Henslow's Sparrows

Henslow’s Sparrows returned to Blue Jay Barrens about three weeks ago, and they are still sorting out their territories.  Territory boundaries have not been a problem before because we’ve never had more than two singing males here at any one time.  This year there are at least three males vying for the best spots in the field.

The first Henslow’s Sparrow showed up in this 11 acre field about 15 years ago.  At that time only about half of the field had been colonized by Indian Grass.  The rest of the field was either Canada Goldenrod or cool season grasses.  It was about eight years later that Indian Grass came to dominate the entire field.  Soon after that, a second Henslow’s Sparrow arrived with the spring migration.  The two males took up positions at opposite ends of the long field and left each other in peace.  With three males, there have been some border squabbles.  Two males perch close to each other and fire calls back and forth like a fast paced ping pong match.  I inadvertently walked up on one of these skirmishes and flushed five sparrows from the grass.  All five took short flights and dove into the tall grass.  Five males?  Two males and three females?  Two singing Henslow’s and three Field Sparrow spectators?  They moved too fast for me focus, so I’m not sure of the group’s composition.

The singing males have been perching about half way up the dead Indian Grass stalks, so it’s been difficult to see them, let along take any photographs.  Today, a Henslow’s Sparrow was calling from a position about 50 feet behind my vegetable garden.  I could see him, but he was partially obscured by Indian Grass stalks blowing in the breeze. 

Then he shifted his position by a few feet and became more visible.  I managed to get one shot before he moved off to the north.

Seconds later, another male flew in from the south.  This bird was slightly closer and a little more exposed than the first.  I’m not sure what he was doing in this shot, since he didn't actually sing at this point.  Possibly he was just limbering up in preparation for singing.

He sang and sang and sang.  This is the area where I witnessed territorial battles.  Maybe the birds have worked out their differences and were just out to remind each other of the location of their agreed upon border line.

Here is a short video of a singing Henslow’s Sparrow.  I managed to keep the bird in frame, but I was leaning sideways to see around a clump of grass and the image bobs a bit.  If that bothers you, close your eyes and just listen to the song.  You can view a possibly clearer version of this video on YouTube by clicking HERE .


  1. That's a pretty neat species to have neating nearby! They're very rare in Ontario.

    1. Hi, Stew. They are an uncommon species here. I'm lucky to have them using my field.

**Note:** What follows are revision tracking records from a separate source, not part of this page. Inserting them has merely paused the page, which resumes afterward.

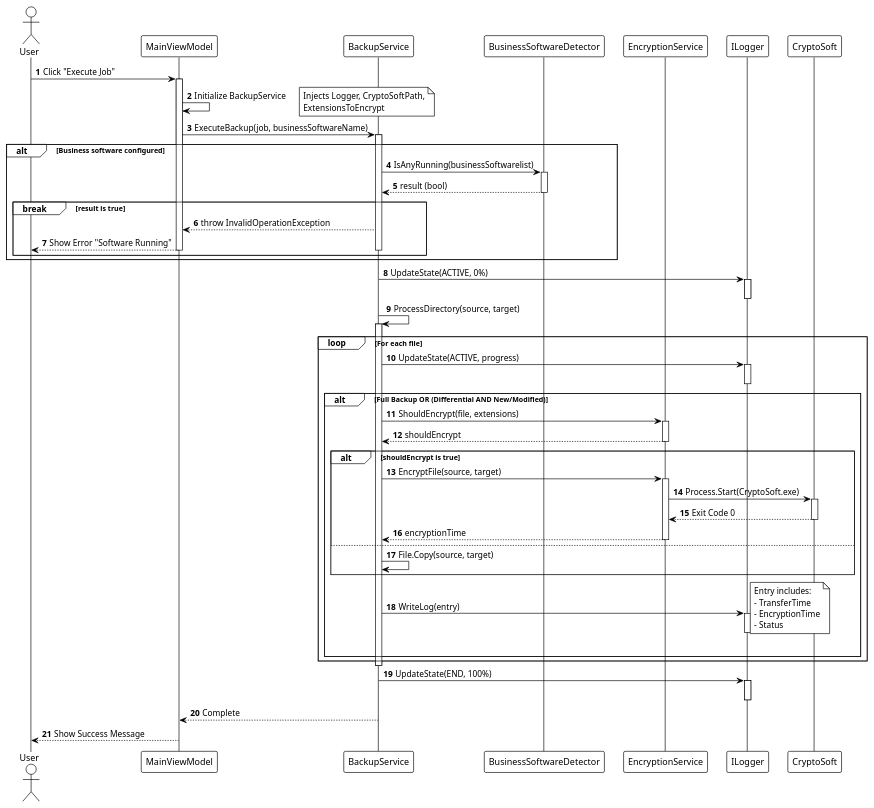
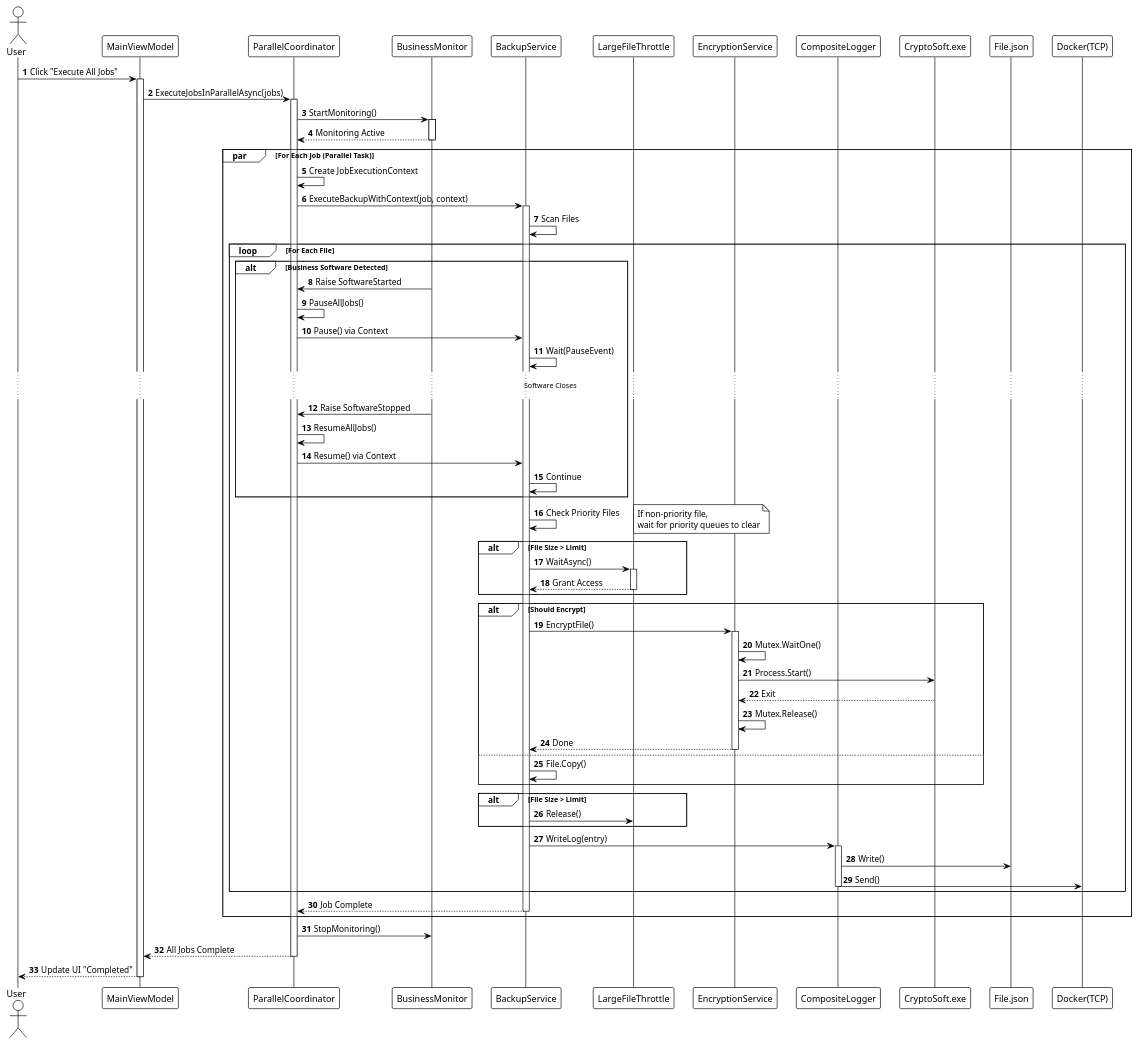
The diagram in UML/sequence_execute_backup.puml (PotaaatozWRLD/EasySave-Groupe-8), drawn with PlantUML before and after one commit. The commit also changed 28 other files, not shown here.

```diff
--- a/UML/sequence_execute_backup.puml
+++ b/UML/sequence_execute_backup.puml
@@ -1,99 +1,99 @@
-@startuml EasySave_Sequence_Execute_Backup_v2.0
+@startuml EasySave_Sequence_Parallel_Backup_v3.0
 !theme plain
 autonumber
 
 actor User
 participant "MainViewModel" as VM
-participant "BackupService" as BS
-participant "BusinessSoftwareDetector" as BSD
-participant "EncryptionService" as ES
-participant "ILogger" as Log
-participant "CryptoSoft" as CS
+participant "ParallelCoordinator" as Coord
+participant "BusinessMonitor" as Monitor
+participant "BackupService" as Svc
+participant "LargeFileThrottle" as Throttle
+participant "EncryptionService" as Crypto
+participant "CompositeLogger" as Log
 
-User -> VM : Click "Execute Job"
+User -> VM : Click "Execute All Jobs"
 activate VM
 
-VM -> VM : Initialize BackupService
-note right
-    Injects Logger, CryptoSoftPath,
-    ExtensionsToEncrypt
-end note
+VM -> Coord : ExecuteJobsInParallelAsync(jobs)
+activate Coord
 
-VM -> BS : ExecuteBackup(job, businessSoftwareName)
-activate BS
+Coord -> Monitor : StartMonitoring()
+activate Monitor
+Monitor --> Coord : Monitoring Active
+deactivate Monitor
 
-' Business Software Check
-alt Business software configured
-    BS -> BSD : IsAnyRunning(businessSoftwarelist)
-    activate BSD
-    BSD --> BS : result (bool)
-    deactivate BSD
+par For Each Job (Parallel Task)
+    Coord -> Coord : Create JobExecutionContext
     
-    break result is true
-        BS --> VM : throw InvalidOperationException
-        VM --> User : Show Error "Software Running"
-        deactivate BS
-        deactivate VM
-    end
-end
-
-' Start Backup
-BS -> Log : UpdateState(ACTIVE, 0%)
-activate Log
-deactivate Log
-
-BS -> BS : ProcessDirectory(source, target)
-activate BS
-
-loop For each file
-    BS -> Log : UpdateState(ACTIVE, progress)
-    activate Log
-    deactivate Log
-
-    alt Full Backup OR (Differential AND New/Modified)
-        
-        ' Check Encryption
-        BS -> ES : ShouldEncrypt(file, extensions)
-        activate ES
-        ES --> BS : shouldEncrypt
-        deactivate ES
-        
-        alt shouldEncrypt is true
-            BS -> ES : EncryptFile(source, target)
-            activate ES
-            ES -> CS : Process.Start(CryptoSoft.exe)
-            activate CS
-            CS --> ES : Exit Code 0
-            deactivate CS
-            ES --> BS : encryptionTime
-            deactivate ES
-        else
-            BS -> BS : File.Copy(source, target)
+    Coord -> Svc : ExecuteBackupWithContext(job, context)
+    activate Svc
+    
+    Svc -> Svc : Scan Files
+    
+    loop For Each File
+        ' Business Logic Check
+        alt Business Software Detected
+            Monitor -> Coord : Raise SoftwareStarted
+            Coord -> Coord : PauseAllJobs()
+            Coord -> Svc : Pause() via Context
+            Svc -> Svc : Wait(PauseEvent)
+            
+            ... Software Closes ...
+            
+            Monitor -> Coord : Raise SoftwareStopped
+            Coord -> Coord : ResumeAllJobs()
+            Coord -> Svc : Resume() via Context
+            Svc -> Svc : Continue
         end
         
-        BS -> Log : WriteLog(entry)
+        ' Priority Handling
+        Svc -> Svc : Check Priority Files
+        note right: If non-priority file,\nwait for priority queues to clear
+        
+        ' Large File Throttling
+        alt File Size > Limit
+            Svc -> Throttle : WaitAsync()
+            activate Throttle
+            Throttle --> Svc : Grant Access
+            deactivate Throttle
+        end
+        
+        ' Process File
+        alt Should Encrypt
+            Svc -> Crypto : EncryptFile()
+            activate Crypto
+            Crypto -> Crypto : Mutex.WaitOne()
+            Crypto -> "CryptoSoft.exe" : Process.Start()
+            "CryptoSoft.exe" --> Crypto : Exit
+            Crypto -> Crypto : Mutex.Release()
+            Crypto --> Svc : Done
+            deactivate Crypto
+        else
+            Svc -> Svc : File.Copy()
+        end
+        
+        ' Release Throttle
+        alt File Size > Limit
+            Svc -> Throttle : Release()
+        end
+        
+        Svc -> Log : WriteLog(entry)
         activate Log
-        note right
-             Entry includes:
-             - TransferTime
-             - EncryptionTime
-             - Status
-        end note
+        Log -> "File.json" : Write()
+        Log -> "Docker(TCP)" : Send()
         deactivate Log
         
     end
+    
+    Svc --> Coord : Job Complete
+    deactivate Svc
 end
 
-deactivate BS
+Coord -> Monitor : StopMonitoring()
+Coord --> VM : All Jobs Complete
+deactivate Coord
 
-BS -> Log : UpdateState(END, 100%)
-activate Log
-deactivate Log
-
-BS --> VM : Complete
-deactivate BS
-
-VM --> User : Show Success Message
+VM --> User : Update UI "Completed"
 deactivate VM
 
 @enduml
```
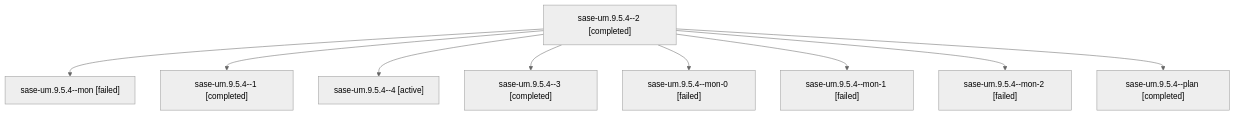
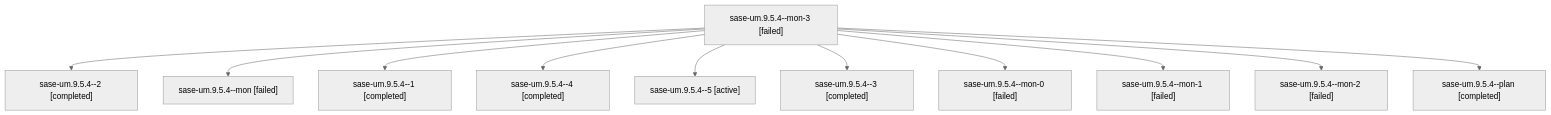
Before and after one commit to sase-org/sase--agents: the diagram in families/bbugyi200.athena.sase-um.9.5.4.md, drawn with Mermaid (neutral theme). The commit also changed other lines of this file and 336 other files, not shown here.

````diff
--- a/families/bbugyi200.athena.sase-um.9.5.4.md
+++ b/families/bbugyi200.athena.sase-um.9.5.4.md
@@ -9,20 +9,24 @@
 ```mermaid
 flowchart TD
-  n0["sase-um.9.5.4--2 [completed]"]
-  n1["sase-um.9.5.4--mon [failed]"]
+  n0["sase-um.9.5.4--mon-3 [failed]"]
+  n1["sase-um.9.5.4--2 [completed]"]
   n0 --> n1
-  n2["sase-um.9.5.4--1 [completed]"]
+  n2["sase-um.9.5.4--mon [failed]"]
   n0 --> n2
-  n3["sase-um.9.5.4--4 [active]"]
+  n3["sase-um.9.5.4--1 [completed]"]
   n0 --> n3
-  n4["sase-um.9.5.4--3 [completed]"]
+  n4["sase-um.9.5.4--4 [completed]"]
   n0 --> n4
-  n5["sase-um.9.5.4--mon-0 [failed]"]
+  n5["sase-um.9.5.4--5 [active]"]
   n0 --> n5
-  n6["sase-um.9.5.4--mon-1 [failed]"]
+  n6["sase-um.9.5.4--3 [completed]"]
   n0 --> n6
-  n7["sase-um.9.5.4--mon-2 [failed]"]
+  n7["sase-um.9.5.4--mon-0 [failed]"]
   n0 --> n7
-  n8["sase-um.9.5.4--plan [completed]"]
+  n8["sase-um.9.5.4--mon-1 [failed]"]
   n0 --> n8
+  n9["sase-um.9.5.4--mon-2 [failed]"]
+  n0 --> n9
+  n10["sase-um.9.5.4--plan [completed]"]
+  n0 --> n10
 ```
````
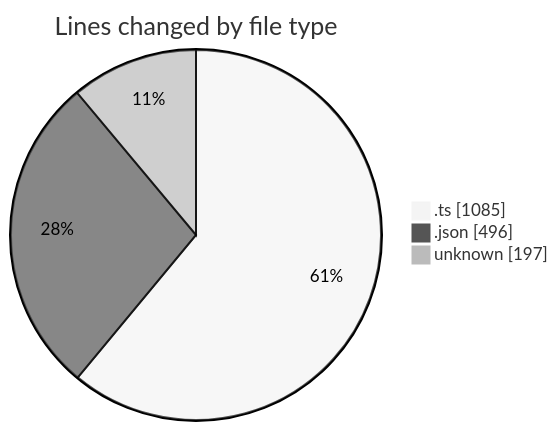
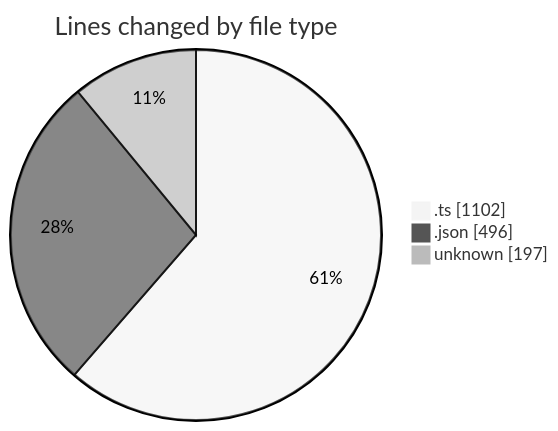
Before and after one commit to EIIisD/code-tracking: the first of 2 diagrams in 2025-08-24/chatgpt-extension/README.md, drawn with Mermaid (neutral theme). The commit also changed other lines of this file and 1 other file, not shown here.

````diff
--- a/2025-08-24/chatgpt-extension/README.md
+++ b/2025-08-24/chatgpt-extension/README.md
@@ -24,7 +24,7 @@
 ```mermaid
 pie showData
 title Lines changed by file type
-".ts" : 1085
+".ts" : 1102
 ".json" : 496
 "unknown" : 197
 ```
````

  2. they appear to have a bits of light brownish red and yellow?

    1. Hi, Renee. They do. They are rather colorful when seen up close, but their pattern makes them almost invisible when they are down in the grass.